> [The problem]:
Would you count the lines in the entries below that contain "creative"? Reply with the number only.

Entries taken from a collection
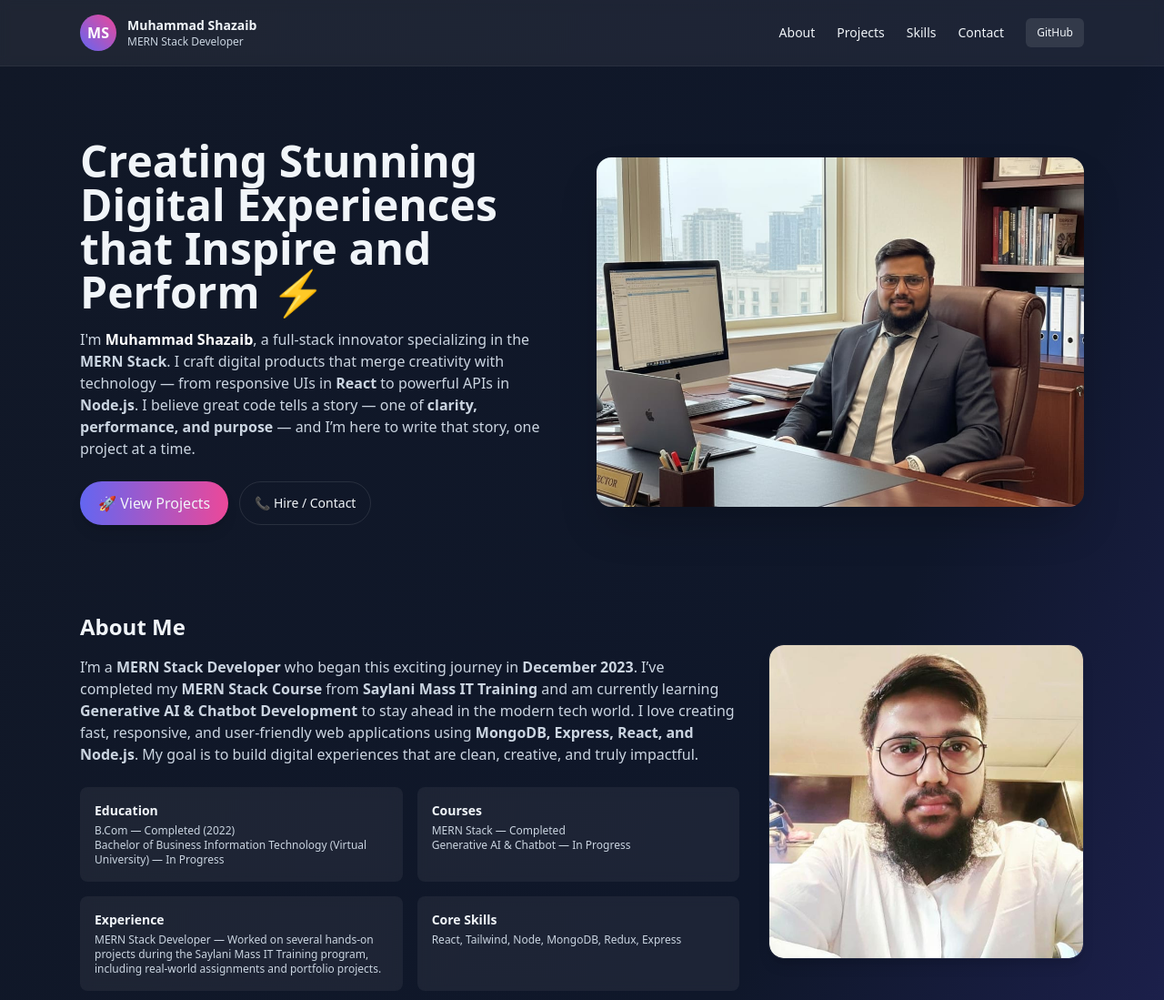
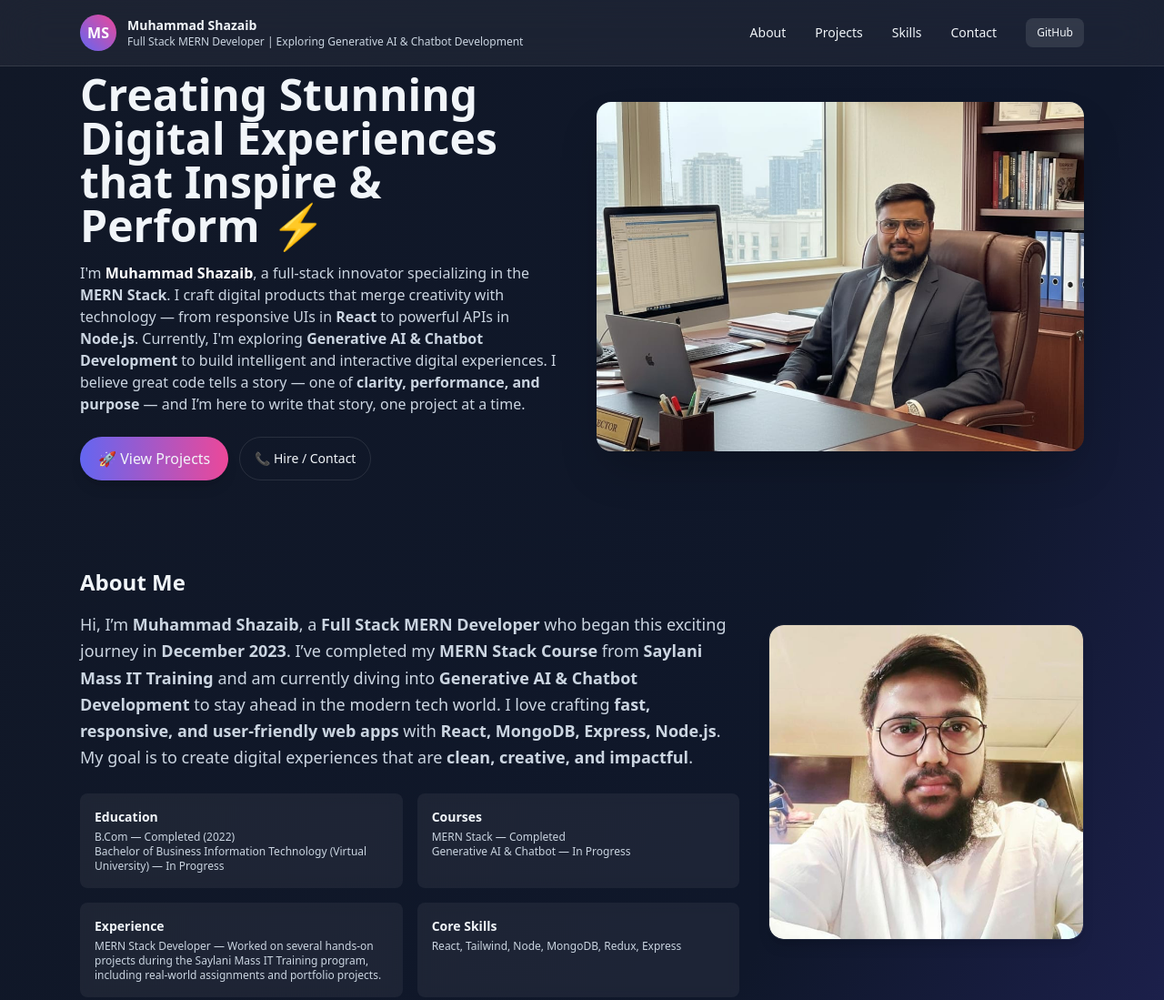
Before and after one commit to Muhammad-Shazaib/My-Portfolio, a plain HTML site: page index.html in a window 1280 px wide. Shown: the top 1099 px of the page at 91% size. Drawn offline with nearby package versions, Linux system fonts and the light colour scheme.

Commit message:
Refactor portfolio HTML structure and content
Updated the portfolio title and description, modified navbar styles, and improved mobile menu functionality.

```diff
--- a/index.html
+++ b/index.html
@@ -1,10 +1,10 @@
 <!doctype html>
-<html lang="en">
+<html lang="en" class="scroll-pt-[163px] sm:scroll-pt-[126px] md:scroll-pt-[26px]">
 
 <head>
   <meta charset="utf-8" />
   <meta name="viewport" content="width=device-width, initial-scale=1" />
-  <title>Muhammad Shazaib — MERN Stack Developer Portfolio</title>
+  <title>Muhammad Shazaib — Portfolio</title>
   <meta name="description"
     content="Portfolio of Muhammad Shazaib — MERN Stack Developer | React | Node.js | MongoDB | Tailwind CSS" />
   <meta name="keywords" content="Muhammad Shazaib, MERN Stack, Developer, React, Tailwind, Node, MongoDB, Portfolio" />
@@ -26,32 +26,51 @@
 <body class="bg-gradient-to-br from-gray-900 via-slate-900 to-indigo-900 text-slate-100">
 
   <!-- NAV -->
-  <header class="sticky top-0 z-50 glass border-b border-white/5">
+  <header id="navbar"
+    class="fixed top-0 left-0 w-full z-50 bg-white/5 backdrop-blur-xl border-b border-white/10 transition-all duration-300">
     <div class="max-w-6xl mx-auto px-6 py-4 flex items-center justify-between">
+
+      <!-- Logo -->
       <a href="#home" class="flex items-center gap-3">
         <div
           class="w-10 h-10 rounded-full bg-gradient-to-tr from-indigo-500 to-pink-500 flex items-center justify-center text-white font-bold">
           MS</div>
-        <div class="hidden sm:block">
+        <div class="hidden lg:block">
           <div class="text-sm font-semibold">Muhammad Shazaib</div>
-          <div class="text-xs text-slate-300">MERN Stack Developer</div>
+          <div class="text-xs text-slate-300">Full Stack MERN Developer | Exploring Generative AI & Chatbot Development
+          </div>
         </div>
       </a>
-      <nav class="hidden md:flex gap-6 items-center text-sm">
-        <a href="#about" class="hover:text-white/90">About</a>
-        <a href="#projects" class="hover:text-white/90">Projects</a>
-        <a href="#skills" class="hover:text-white/90">Skills</a>
-        <a href="#contact" class="hover:text-white/90">Contact</a>
+
+      <!-- Desktop Nav -->
+      <nav class="hidden lg:flex gap-8 items-center text-sm font-medium">
+        <a href="#about" class="relative hover:text-indigo-300 transition group">About <span
+            class="absolute left-0 bottom-0 w-0 h-[2px] bg-indigo-400 transition-all duration-300 group-hover:w-full"></span></a>
+        <a href="#projects" class="relative hover:text-indigo-300 transition group">Projects <span
+            class="absolute left-0 bottom-0 w-0 h-[2px] bg-indigo-400 transition-all duration-300 group-hover:w-full"></span></a>
+        <a href="#skills" class="relative hover:text-indigo-300 transition group">Skills <span
+            class="absolute left-0 bottom-0 w-0 h-[2px] bg-indigo-400 transition-all duration-300 group-hover:w-full"></span></a>
+        <a href="#contact" class="relative hover:text-indigo-300 transition group">Contact <span
+            class="absolute left-0 bottom-0 w-0 h-[2px] bg-indigo-400 transition-all duration-300 group-hover:w-full"></span></a>
         <a href="https://github.com/muhammad-shazaib" target="_blank"
-          class="bg-white/10 px-3 py-2 rounded-md text-xs hover:bg-white/20">GitHub</a>
+          class="px-3 py-2 rounded-lg bg-white/10 hover:bg-white/20 text-xs transition">GitHub</a>
       </nav>
-      <div class="md:hidden"><button id="menuBtn" class="p-2 rounded-md bg-white/6">Menu</button></div>
+
+      <!-- Mobile Menu Button -->
+      <button id="menuBtn" class="lg:hidden p-3 rounded-lg bg-white/10 hover:bg-white/20 transition-all">
+        <div id="bar1" class="w-6 h-[2px] bg-white mb-1 transition-all"></div>
+        <div id="bar2" class="w-6 h-[2px] bg-white mb-1 transition-all"></div>
+        <div id="bar3" class="w-6 h-[2px] bg-white transition-all"></div>
+      </button>
     </div>
-    <div id="mobileMenu" class="md:hidden px-6 pb-4 hidden">
-      <a href="#about" class="block py-2">About</a>
-      <a href="#projects" class="block py-2">Projects</a>
-      <a href="#skills" class="block py-2">Skills</a>
-      <a href="#contact" class="block py-2">Contact</a>
+
+    <!-- Mobile Menu -->
+    <div id="mobileMenu"
+      class="lg:hidden absolute top-[72px] left-0 w-full bg-black/70 backdrop-blur-xl border-b border-white/10 hidden flex-col text-lg font-medium px-6 py-6 space-y-4 origin-top scale-y-0 opacity-0 transition-all duration-300 relative">
+      <a href="#about" class="py-2 border-b border-white/10">About</a>
+      <a href="#projects" class="py-2 border-b border-white/10">Projects</a>
+      <a href="#skills" class="py-2 border-b border-white/10">Skills</a>
+      <a href="#contact" class="py-2">Contact</a>
     </div>
   </header>
 
@@ -60,12 +79,15 @@
     <div class="max-w-6xl mx-auto px-6 grid grid-cols-1 md:grid-cols-2 gap-8 items-center">
       <div>
         <h1 class="text-4xl sm:text-5xl font-extrabold leading-tight">Creating Stunning Digital Experiences<br
-            class="hidden sm:inline">that Inspire and Perform ⚡</h1>
-        <p class="mt-4 text-slate-300 max-w-xl">I'm <span class="font-semibold text-white">Muhammad Shazaib</span>, a
-          full-stack innovator specializing in the <b>MERN Stack</b>. I craft digital products that merge creativity
-          with technology — from responsive UIs in <b>React</b> to powerful APIs in <b>Node.js</b>. I believe great code
-          tells a story — one of <b>clarity, performance, and purpose</b> — and I’m here to write that story, one
-          project at a time.</p>
+            class="hidden sm:inline">that Inspire & Perform ⚡</h1>
+        <p class="mt-4 text-slate-300 max-w-xl">
+          I'm <span class="font-semibold text-white">Muhammad Shazaib</span>, a full-stack innovator specializing in the
+          <b>MERN Stack</b>. I craft digital products that merge creativity with technology — from responsive UIs in
+          <b>React</b> to powerful APIs in <b>Node.js</b>. Currently, I'm exploring <b>Generative AI & Chatbot
+            Development</b> to build intelligent and interactive digital experiences. I believe great code tells a story
+          — one of <b>clarity, performance, and purpose</b> — and I’m here to write that story, one project at a time.
+        </p>
+
         <div class="mt-6 flex flex-wrap gap-3">
           <a href="#projects"
             class="inline-flex items-center gap-2 bg-gradient-to-r from-indigo-500 to-pink-500 px-5 py-3 rounded-full font-medium shadow-lg transform hover:-translate-y-1 transition">🚀
@@ -89,11 +111,19 @@
     <div class="max-w-6xl mx-auto px-6 grid md:grid-cols-3 gap-8 items-center">
       <div class="md:col-span-2">
         <h2 class="text-2xl font-bold">About Me</h2>
-        <p class="mt-4 text-slate-300">I’m a <b>MERN Stack Developer</b> who began this exciting journey in <b>December
-            2023</b>. I’ve completed my <b>MERN Stack Course</b> from <b>Saylani Mass IT Training</b> and am currently
-          learning <b>Generative AI & Chatbot Development</b> to stay ahead in the modern tech world. I love creating
-          fast, responsive, and user-friendly web applications using <b>MongoDB, Express, React, and Node.js</b>. My
-          goal is to build digital experiences that are clean, creative, and truly impactful.</p>
+        <p class="mt-4 text-slate-300 text-lg leading-relaxed">
+          Hi, I’m <span class="text-white-400 font-semibold">Muhammad Shazaib</span>, a <span
+            class="text-white-400 font-semibold">Full Stack MERN Developer</span> who began this exciting journey in
+          <span class="text-white-400 font-semibold">December 2023</span>.
+          I’ve completed my <span class="text-white-400 font-semibold">MERN Stack Course</span> from <span
+            class="text-white-400 font-semibold">Saylani Mass IT Training</span> and am currently diving into <span
+            class="text-white-400 font-semibold">Generative AI & Chatbot Development</span> to stay ahead in the modern
+          tech world.
+          I love crafting <span class="text-white-400 font-semibold">fast, responsive, and user-friendly web apps</span>
+          with <span class="text-white-400 font-semibold">React, MongoDB, Express, Node.js</span>. My goal is to create
+          digital experiences that are <span class="text-white-400 font-semibold">clean, creative, and impactful</span>.
+        </p>
+
 
         <ul class="mt-6 grid sm:grid-cols-2 gap-4">
           <li class="glass p-4 rounded-lg">
@@ -290,7 +320,7 @@
               Message</button>
             <a href="https://drive.google.com/uc?export=download&id=1qHdo4yn9tSZ90ZrG0AnpcGtL_1zvBYrY"
               class="px-4 py-2 rounded-md border border-white/10">Download CV</a>
-             <input type="hidden" name="_subject" value="New Message from Portfolio">
+            <input type="hidden" name="_subject" value="New Message from Portfolio">
             <input type="hidden" name="_captcha" value="false">
             <input type="hidden" name="_next" value="https://muhammad-shazaib.github.io/My-Portfolio/thank-you.html">
           </div>
@@ -320,10 +350,37 @@
   </footer>
 
   <script>
-    document.getElementById('year').textContent = new Date().getFullYear();
-    const menuBtn = document.getElementById('menuBtn');
-    const mobileMenu = document.getElementById('mobileMenu');
-    menuBtn && menuBtn.addEventListener('click', () => mobileMenu.classList.toggle('hidden'));
+    const btn = document.getElementById("menuBtn");
+    const menu = document.getElementById("mobileMenu");
+    const bar1 = document.getElementById("bar1");
+    const bar2 = document.getElementById("bar2");
+    const bar3 = document.getElementById("bar3");
+    const navbar = document.getElementById("navbar");
+
+    // Hamburger Animation + Menu Toggle
+    btn.addEventListener("click", () => {
+      menu.classList.toggle("hidden");
+
+      setTimeout(() => {
+        menu.classList.toggle("scale-y-0");
+        menu.classList.toggle("opacity-0");
+      }, 10);
+
+      bar1.classList.toggle("rotate-45");
+      bar1.classList.toggle("translate-y-2");
+      bar3.classList.toggle("-rotate-45");
+      bar3.classList.toggle("-translate-y-2");
+      bar2.classList.toggle("opacity-0");
+    });
+
+    // Shadow on Scroll
+    window.addEventListener("scroll", () => {
+      if (window.scrollY > 20) {
+        navbar.classList.add("shadow-lg", "shadow-black/20");
+      } else {
+        navbar.classList.remove("shadow-lg", "shadow-black/20");
+      }
+    });
   </script>
 
 </body>
```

> [Exercise answer]:
2